* [What you will do]: Wherever the string "alembic" appears in the entries below, return the line that holds it.

* [Record set]:
[Start of Attachment]

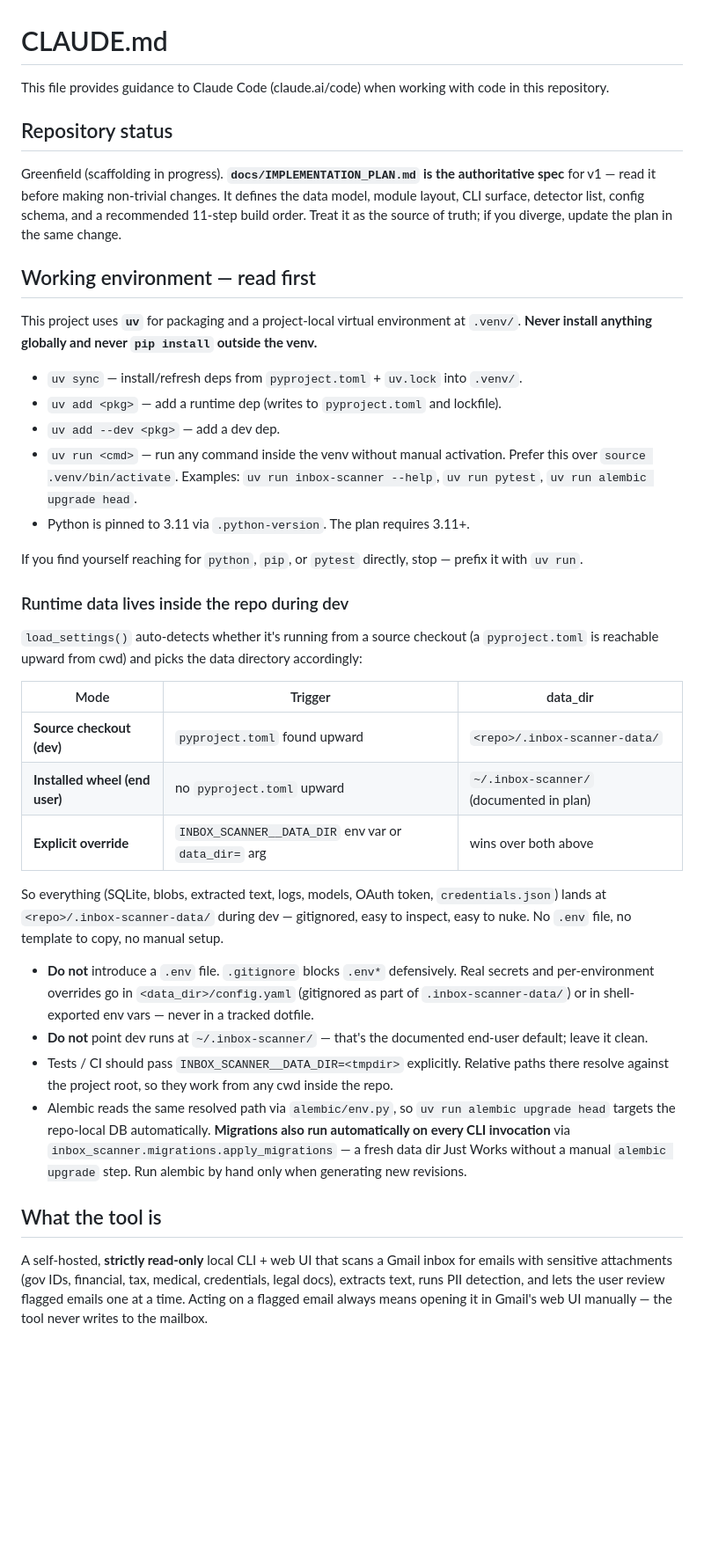
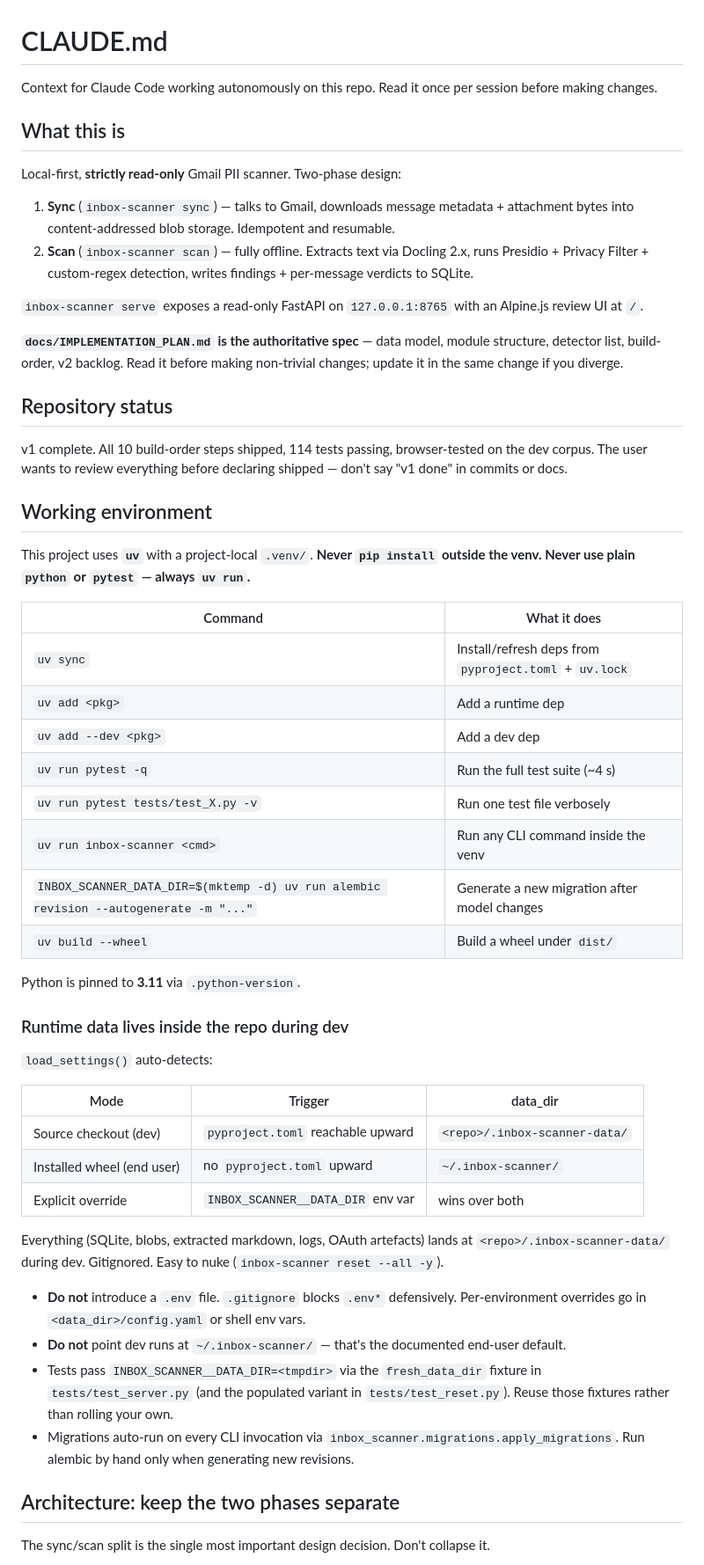
Before and after one commit to lastlad/inbox-pii-scanner, a Markdown page: CLAUDE.md, the part around one of its changes. Shown at 88% size. Rendered like a GitHub page; blank space fills up the shorter version.

```diff
--- a/CLAUDE.md
+++ b/CLAUDE.md
@@ -1,41 +1,57 @@
 # CLAUDE.md
 
-This file provides guidance to Claude Code (claude.ai/code) when working with code in this repository.
+Context for Claude Code working autonomously on this repo. Read it once per session before making changes.
+
+## What this is
+
+Local-first, **strictly read-only** Gmail PII scanner. Two-phase design:
+
+1. **Sync** (`inbox-scanner sync`) — talks to Gmail, downloads message metadata + attachment bytes into content-addressed blob storage. Idempotent and resumable.
+2. **Scan** (`inbox-scanner scan`) — fully offline. Extracts text via Docling 2.x, runs Presidio + Privacy Filter + custom-regex detection, writes findings + per-message verdicts to SQLite.
+
+`inbox-scanner serve` exposes a read-only FastAPI on `127.0.0.1:8765` with an Alpine.js review UI at `/`.
+
+**`docs/IMPLEMENTATION_PLAN.md` is the authoritative spec** — data model, module structure, detector list, build-order, v2 backlog. Read it before making non-trivial changes; update it in the same change if you diverge.
 
 ## Repository status
 
-Greenfield (scaffolding in progress). **`docs/IMPLEMENTATION_PLAN.md` is the authoritative spec** for v1 — read it before making non-trivial changes. It defines the data model, module layout, CLI surface, detector list, config schema, and a recommended 11-step build order. Treat it as the source of truth; if you diverge, update the plan in the same change.
+v1 complete. All 10 build-order steps shipped, 114 tests passing, browser-tested on the dev corpus. The user wants to review everything before declaring shipped — don't say "v1 done" in commits or docs.
 
-## Working environment — read first
+## Working environment
 
-This project uses **`uv`** for packaging and a project-local virtual environment at `.venv/`. **Never install anything globally and never `pip install` outside the venv.**
+This project uses **`uv`** with a project-local `.venv/`. **Never `pip install` outside the venv. Never use plain `python` or `pytest` — always `uv run`.**
 
-- `uv sync` — install/refresh deps from `pyproject.toml` + `uv.lock` into `.venv/`.
-- `uv add <pkg>` — add a runtime dep (writes to `pyproject.toml` and lockfile).
-- `uv add --dev <pkg>` — add a dev dep.
-- `uv run <cmd>` — run any command inside the venv without manual activation. Prefer this over `source .venv/bin/activate`. Examples: `uv run inbox-scanner --help`, `uv run pytest`, `uv run alembic upgrade head`.
-- Python is pinned to 3.11 via `.python-version`. The plan requires 3.11+.
+| Command | What it does |
+|---|---|
+| `uv sync` | Install/refresh deps from `pyproject.toml` + `uv.lock` |
+| `uv add <pkg>` | Add a runtime dep |
+| `uv add --dev <pkg>` | Add a dev dep |
+| `uv run pytest -q` | Run the full test suite (~4 s) |
+| `uv run pytest tests/test_X.py -v` | Run one test file verbosely |
+| `uv run inbox-scanner <cmd>` | Run any CLI command inside the venv |
+| `INBOX_SCANNER_DATA_DIR=$(mktemp -d) uv run alembic revision --autogenerate -m "..."` | Generate a new migration after model changes |
+| `uv build --wheel` | Build a wheel under `dist/` |
 
-If you find yourself reaching for `python`, `pip`, or `pytest` directly, stop — prefix it with `uv run`.
+Python is pinned to **3.11** via `.python-version`.
 
 ### Runtime data lives inside the repo during dev
 
-`load_settings()` auto-detects whether it's running from a source checkout (a `pyproject.toml` is reachable upward from cwd) and picks the data directory accordingly:
+`load_settings()` auto-detects:
 
 | Mode | Trigger | data_dir |
 |---|---|---|
-| **Source checkout (dev)** | `pyproject.toml` found upward | `<repo>/.inbox-scanner-data/` |
-| **Installed wheel (end user)** | no `pyproject.toml` upward | `~/.inbox-scanner/` (documented in plan) |
-| **Explicit override** | `INBOX_SCANNER__DATA_DIR` env var or `data_dir=` arg | wins over both above |
+| Source checkout (dev) | `pyproject.toml` reachable upward | `<repo>/.inbox-scanner-data/` |
+| Installed wheel (end user) | no `pyproject.toml` upward | `~/.inbox-scanner/` |
+| Explicit override | `INBOX_SCANNER__DATA_DIR` env var | wins over both |
 
-So everything (SQLite, blobs, extracted text, logs, models, OAuth token, `credentials.json`) lands at `<repo>/.inbox-scanner-data/` during dev — gitignored, easy to inspect, easy to nuke. No `.env` file, no template to copy, no manual setup.
+Everything (SQLite, blobs, extracted markdown, logs, OAuth artefacts) lands at `<repo>/.inbox-scanner-data/` during dev. Gitignored. Easy to nuke (`inbox-scanner reset --all -y`).
 
-- **Do not** introduce a `.env` file. `.gitignore` blocks `.env*` defensively. Real secrets and per-environment overrides go in `<data_dir>/config.yaml` (gitignored as part of `.inbox-scanner-data/`) or in shell-exported env vars — never in a tracked dotfile.
-- **Do not** point dev runs at `~/.inbox-scanner/` — that's the documented end-user default; leave it clean.
-- Tests / CI should pass `INBOX_SCANNER__DATA_DIR=<tmpdir>` explicitly. Relative paths there resolve against the project root, so they work from any cwd inside the repo.
-- Alembic reads the same resolved path via `alembic/env.py`, so `uv run alembic upgrade head` targets the repo-local DB automatically. **Migrations also run automatically on every CLI invocation** via `inbox_scanner.migrations.apply_migrations` — a fresh data dir Just Works without a manual `alembic upgrade` step. Run alembic by hand only when generating new revisions.
+- **Do not** introduce a `.env` file. `.gitignore` blocks `.env*` defensively. Per-environment overrides go in `<data_dir>/config.yaml` or shell env vars.
+- **Do not** point dev runs at `~/.inbox-scanner/` — that's the documented end-user default.
+- Tests pass `INBOX_SCANNER__DATA_DIR=<tmpdir>` via the `fresh_data_dir` fixture in `tests/test_server.py` (and the populated variant in `tests/test_reset.py`). Reuse those fixtures rather than rolling your own.
+- Migrations auto-run on every CLI invocation via `inbox_scanner.migrations.apply_migrations`. Run alembic by hand only when generating new revisions.
 
-## What the tool is
+## Architecture: keep the two phases separate
 
-A self-hosted, **strictly read-only** local CLI + web UI that scans a Gmail inbox for emails with sensitive attachments (gov IDs, financial, tax, medical, credentials, legal docs), extracts text, runs PII detection, and lets the user review flagged emails one at a time. Acting on a flagged email always means opening it in Gmail's web UI manually — the tool never writes to the mailbox.
+The sync/scan split is the single most important design decision. Don't collapse it.
 
```
Also changed, not shown: other parts of CLAUDE.md (+92 -47 lines).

[End of Attachment]

* [Expected output]:
-- `uv run <cmd>` — run any command inside the venv without manual activation. Prefer this over `source .venv/bin/activate`. Examples: `uv run inbox-scanner --help`, `uv run pytest`, `uv run alembic upgrade head`.
+| `INBOX_SCANNER_DATA_DIR=$(mktemp -d) uv run alembic revision --autogenerate -m "..."` | Generate a new migration after model changes |
-- Alembic reads the same resolved path via `alembic/env.py`, so `uv run alembic upgrade head` targets the repo-local DB automatically. **Migrations also run automatically on every CLI invocation** via `inbox_scanner.migrations.apply_migrations` — a fresh data dir Just Works without a manual `alembic upgrade` step. Run alembic by hand only when generating new revisions.
+- Migrations auto-run on every CLI invocation via `inbox_scanner.migrations.apply_migrations`. Run alembic by hand only when generating new revisions.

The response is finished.